# The problem
Scan the entries below and return each line that contains "spikeMultipliers".

# Record set
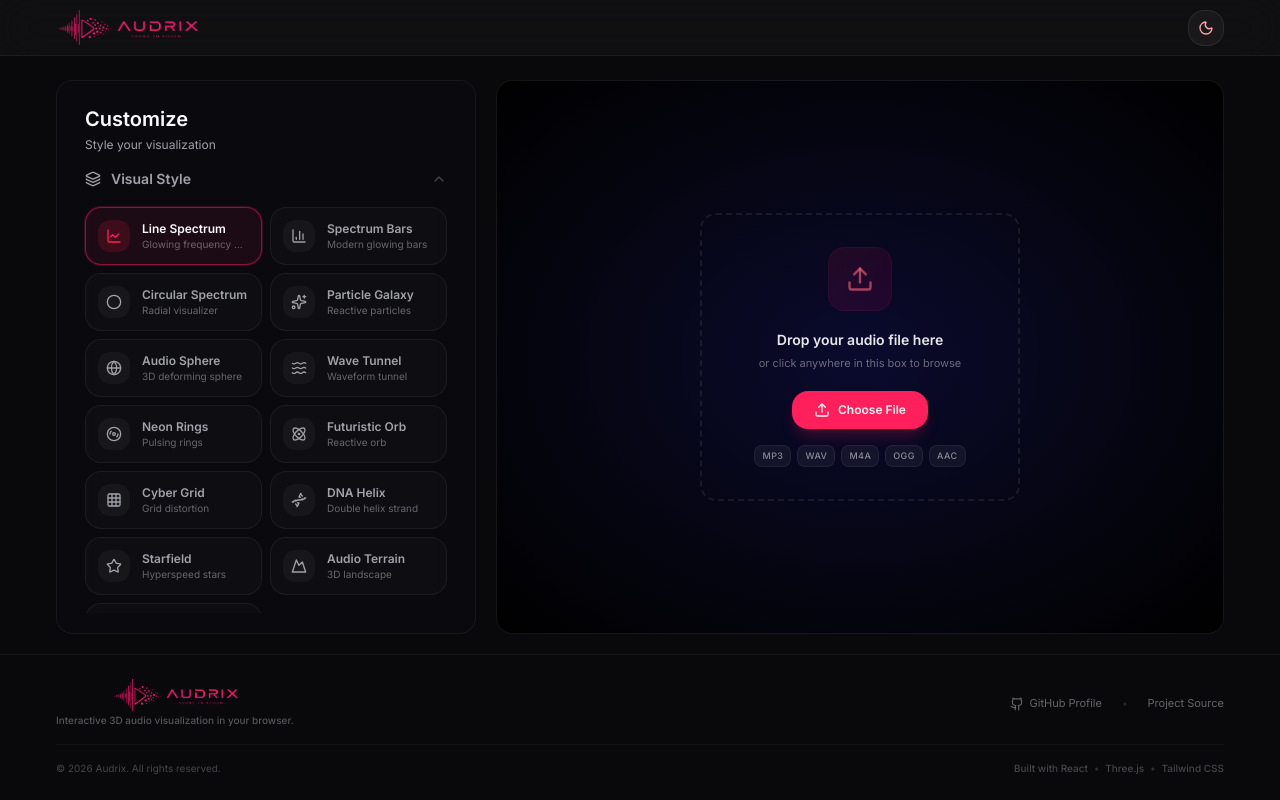
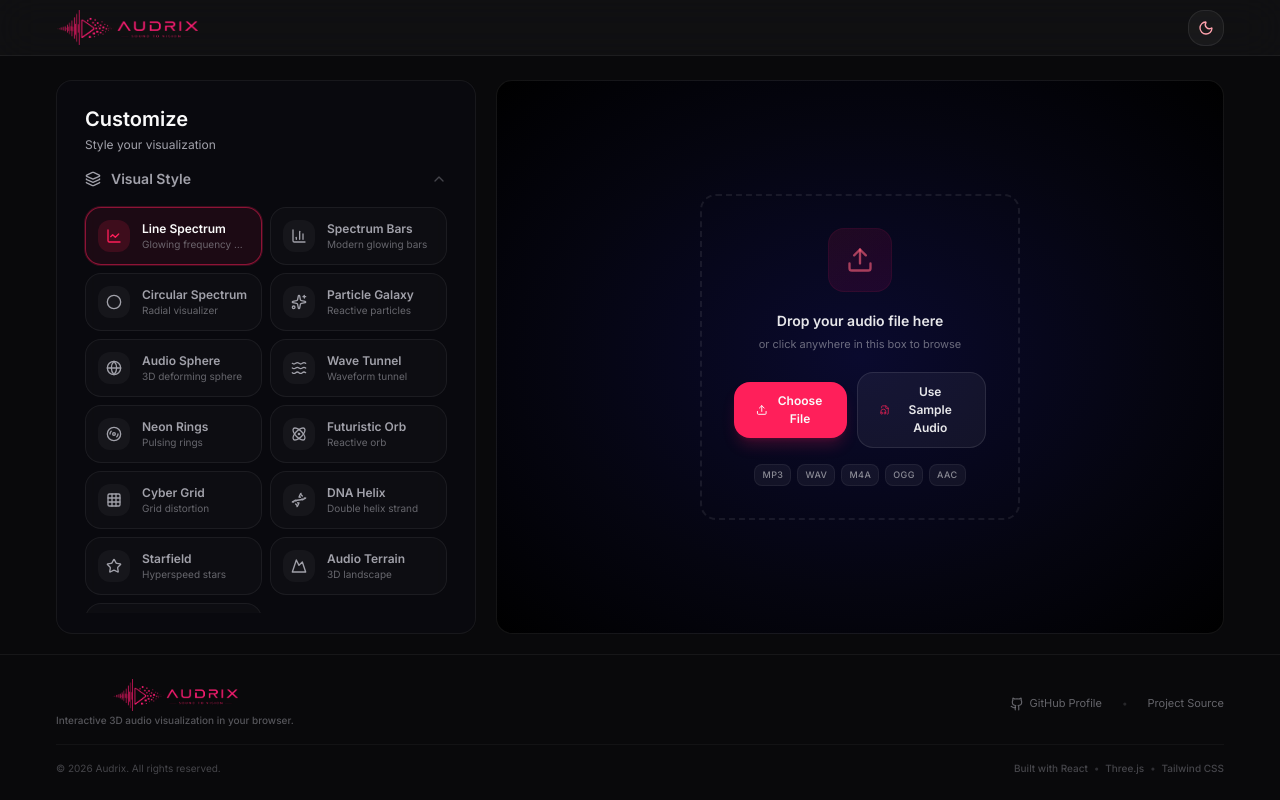
Before and after one commit to sam-eer31/Audio_Visualizer, a React (Vite) app: page / in a window 1280 px wide. Built offline with nearby package versions, Linux system fonts and the light colour scheme.

Commit message:
Feat: move sample.mp3 to public directory and add 'Use Sample Audio' button option to EmptyUploadBox

```diff
--- a/src/components/preview/PreviewBox.tsx
+++ b/src/components/preview/PreviewBox.tsx
@@ -148,6 +148,24 @@ export function PreviewBox() {
 function EmptyUploadBox({ dark }: { dark: boolean }) {
   const { loadFile } = useAudioControls()
   const fileRef = useRef<HTMLInputElement>(null)
+  const [isLoadingSample, setIsLoadingSample] = useState(false)
+  const addToast = useUIStore((s) => s.addToast)
+
+  const handleLoadSample = async () => {
+    try {
+      setIsLoadingSample(true)
+      const response = await fetch('/sample.mp3')
+      if (!response.ok) throw new Error('Sample audio file not found on server')
+      const blob = await response.blob()
+      const file = new File([blob], 'sample.mp3', { type: 'audio/mpeg' })
+      await loadFile(file)
+    } catch (err) {
+      console.error(err)
+      addToast('Failed to load sample audio.', 'error')
+    } finally {
+      setIsLoadingSample(false)
+    }
+  }
 
   return (
     <div className="h-full flex flex-col items-center justify-center p-3.5 sm:p-6 md:p-8">
@@ -174,14 +192,37 @@ function EmptyUploadBox({ dark }: { dark: boolean }) {
         <p className="text-[12px] sm:text-[14px] font-semibold text-center leading-tight" style={{ color: dark ? 'rgba(255,255,255,0.9)' : 'rgba(0,0,0,0.85)' }}>Drop your audio file here</p>
         <p className="text-[10px] sm:text-[11px] text-center mt-1 sm:mt-1.5" style={{ color: dark ? 'rgba(255,255,255,0.4)' : 'rgba(0,0,0,0.45)' }}>or click anywhere in this box to browse</p>
 
-        {/* CTA Button */}
+        {/* CTA Buttons */}
+        <div className="flex flex-col sm:flex-row items-center gap-2.5 mt-3 sm:mt-5 w-full justify-center">
           <button
             onClick={(e) => { e.stopPropagation(); fileRef.current?.click() }}
-          className="rounded-xl bg-primary text-primary-foreground text-[10px] sm:text-[12px] font-semibold flex items-center shadow-lg shadow-primary/20 hover:shadow-primary/35 hover:scale-[1.02] transition-all active:scale-[0.97] mt-3 sm:mt-5 px-4 py-1.5 sm:px-5.5 sm:py-2.5 gap-1.5 sm:gap-2"
+            className="w-full sm:w-auto rounded-xl bg-primary text-primary-foreground text-[10px] sm:text-[12px] font-semibold flex items-center justify-center shadow-lg shadow-primary/20 hover:shadow-primary/35 hover:scale-[1.02] transition-all active:scale-[0.97] px-4 py-1.5 sm:px-5.5 sm:py-2.5 gap-1.5 sm:gap-2"
           >
             <Upload className="h-3.5 w-3.5 sm:h-4 sm:w-4" />
             Choose File
           </button>
+
+          <button
+            onClick={async (e) => {
+              e.stopPropagation()
+              await handleLoadSample()
+            }}
+            disabled={isLoadingSample}
+            className={cn(
+              "w-full sm:w-auto rounded-xl text-[10px] sm:text-[12px] font-semibold flex items-center justify-center border transition-all active:scale-[0.97] px-4 py-1.5 sm:px-5.5 sm:py-2.5 gap-1.5 sm:gap-2",
+              dark
+                ? "bg-white/5 hover:bg-white/10 text-white/90 border-white/10 hover:border-white/20"
+                : "bg-black/5 hover:bg-black/10 text-black/90 border-black/10 hover:border-black/20"
+            )}
+          >
+            {isLoadingSample ? (
+              <Loader2 className="h-3.5 w-3.5 sm:h-4 sm:w-4 animate-spin text-muted-foreground" />
+            ) : (
+              <FileAudio className="h-3.5 w-3.5 sm:h-4 sm:w-4 text-rose-500/80" />
+            )}
+            Use Sample Audio
+          </button>
+        </div>
 
         {/* Supported formats */}
         <div className="hidden sm:flex items-center gap-1.5 mt-4">
--- a/src/components/visualizers/LineSpectrum.tsx
+++ b/src/components/visualizers/LineSpectrum.tsx
@@ -6,6 +6,7 @@ import { useVisualizerStore } from '@/stores/visualizerStore'
 import { COLOR_PRESETS } from '@/lib/constants'
 
 const POINTS = 64
+const HALF_POINTS = POINTS / 2
 const SEGMENT_COUNT = POINTS - 1
 
 export function LineSpectrum() {
@@ -21,13 +22,13 @@ export function LineSpectrum() {
 
   const dummy = useMemo(() => new THREE.Object3D(), [])
 
-  // Keep smoothed values for frequency data
-  const smoothedFreq = useRef<Float32Array>(new Float32Array(POINTS))
+  // Keep smoothed values for frequency data of the half-spectrum
+  const smoothedFreq = useRef<Float32Array>(new Float32Array(HALF_POINTS))
 
   // Symmetrical irregular spike multipliers generated once
   const spikeMultipliers = useMemo(() => {
-    const arr = new Float32Array(POINTS)
-    for (let i = 0; i < POINTS; i++) {
+    const arr = new Float32Array(HALF_POINTS)
+    for (let i = 0; i < HALF_POINTS; i++) {
       // Alternating high and low random multipliers to make peaks highly irregular
       const randomFactor = Math.random()
       arr[i] = 0.35 + randomFactor * 2.0 // Wild variations from 0.35x to 2.35x height
@@ -39,17 +40,17 @@ export function LineSpectrum() {
     if (!meshRef.current) return
     const analysis = getAnalysis()
     const freq = analysis.frequencyData
-    const usableBins = Math.floor(freq.length * 0.75)
-    // Step size to map the usable frequencies left-to-right
-    const step = Math.max(1, Math.floor(usableBins / POINTS))
+    const usableBins = Math.floor(freq.length * 0.6)
+    // Step size to map the usable frequencies to the half-spectrum
+    const step = Math.max(1, Math.floor(usableBins / HALF_POINTS))
 
     // Smooth bass beat response
     const bass = analysis.bass
     // The irregular spikes activate and grow proportionally with bass energy (beats)
     const spikeIntensity = Math.max(0, bass - 0.25) * 1.4
 
-    // Update smoothed frequency data (left-to-right)
-    for (let i = 0; i < POINTS; i++) {
+    // Update smoothed frequency data (half-spectrum)
+    for (let i = 0; i < HALF_POINTS; i++) {
       const rawVal = (freq[i * step] || 0) / 255
       const targetVal = rawVal * 4.2 // Base height
       const currentVal = smoothedFreq.current[i]
@@ -57,22 +58,29 @@ export function LineSpectrum() {
       smoothedFreq.current[i] += (targetVal - currentVal) * rate * (delta * 60)
     }
 
-    // Connect the points with cylinder segments (left-to-right with alternating spiky peaks)
+    // Connect the points with cylinder segments (mirrored center-out with alternating spiky peaks)
     for (let i = 0; i < SEGMENT_COUNT; i++) {
       // Calculate positions
       const x1 = (i - POINTS / 2) * 0.25
       const x2 = ((i + 1) - POINTS / 2) * 0.25
 
+      // Get distance from center (0 to HALF_POINTS) for mirroring
+      const dist1 = Math.abs(i - POINTS / 2)
+      const dist2 = Math.abs((i + 1) - POINTS / 2)
+
+      const idx1 = Math.min(Math.floor(dist1), HALF_POINTS - 1)
+      const idx2 = Math.min(Math.floor(dist2), HALF_POINTS - 1)
+
       // Apply the dynamic spiky beat multipliers
-      const mult1 = 1.0 + (spikeMultipliers[i] - 1.0) * spikeIntensity
-      const mult2 = 1.0 + (spikeMultipliers[i + 1] - 1.0) * spikeIntensity
+      const mult1 = 1.0 + (spikeMultipliers[idx1] - 1.0) * spikeIntensity
+      const mult2 = 1.0 + (spikeMultipliers[idx2] - 1.0) * spikeIntensity
 
       // Alternate positive and negative peaks to create a heartbeat EKG outline around y = 0
       const sign1 = i % 2 === 0 ? 1 : -1
       const sign2 = (i + 1) % 2 === 0 ? 1 : -1
 
-      const y1 = smoothedFreq.current[i] * mult1 * sign1
-      const y2 = smoothedFreq.current[i + 1] * mult2 * sign2
+      const y1 = smoothedFreq.current[idx1] * mult1 * sign1
+      const y2 = smoothedFreq.current[idx2] * mult2 * sign2
 
       const p1 = new THREE.Vector3(x1, y1, 0)
       const p2 = new THREE.Vector3(x2, y2, 0)
@@ -91,8 +99,9 @@ export function LineSpectrum() {
       dummy.updateMatrix()
       meshRef.current.setMatrixAt(i, dummy.matrix)
 
-      // Color gradient from left to right: blends from colors[0] to colors[2]
-      const t = i / POINTS
+      // Symmetric color gradient: starts at colors[0] in the center and blends to colors[2] at the edges
+      const centerDist = (dist1 + dist2) / 2
+      const t = Math.min(centerDist / HALF_POINTS, 1)
       const color = colors[0].clone().lerp(colors[2], t)
 
       // Add extra brightness/glow on peak volumes
```
Also changed, not shown: 1 other file (tests, documents, lock files or other folders). Lines whose indentation alone changed are shown as unchanged.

# Exercise answer
   const spikeMultipliers = useMemo(() => {
-      const mult1 = 1.0 + (spikeMultipliers[i] - 1.0) * spikeIntensity
-      const mult2 = 1.0 + (spikeMultipliers[i + 1] - 1.0) * spikeIntensity
+      const mult1 = 1.0 + (spikeMultipliers[idx1] - 1.0) * spikeIntensity
+      const mult2 = 1.0 + (spikeMultipliers[idx2] - 1.0) * spikeIntensity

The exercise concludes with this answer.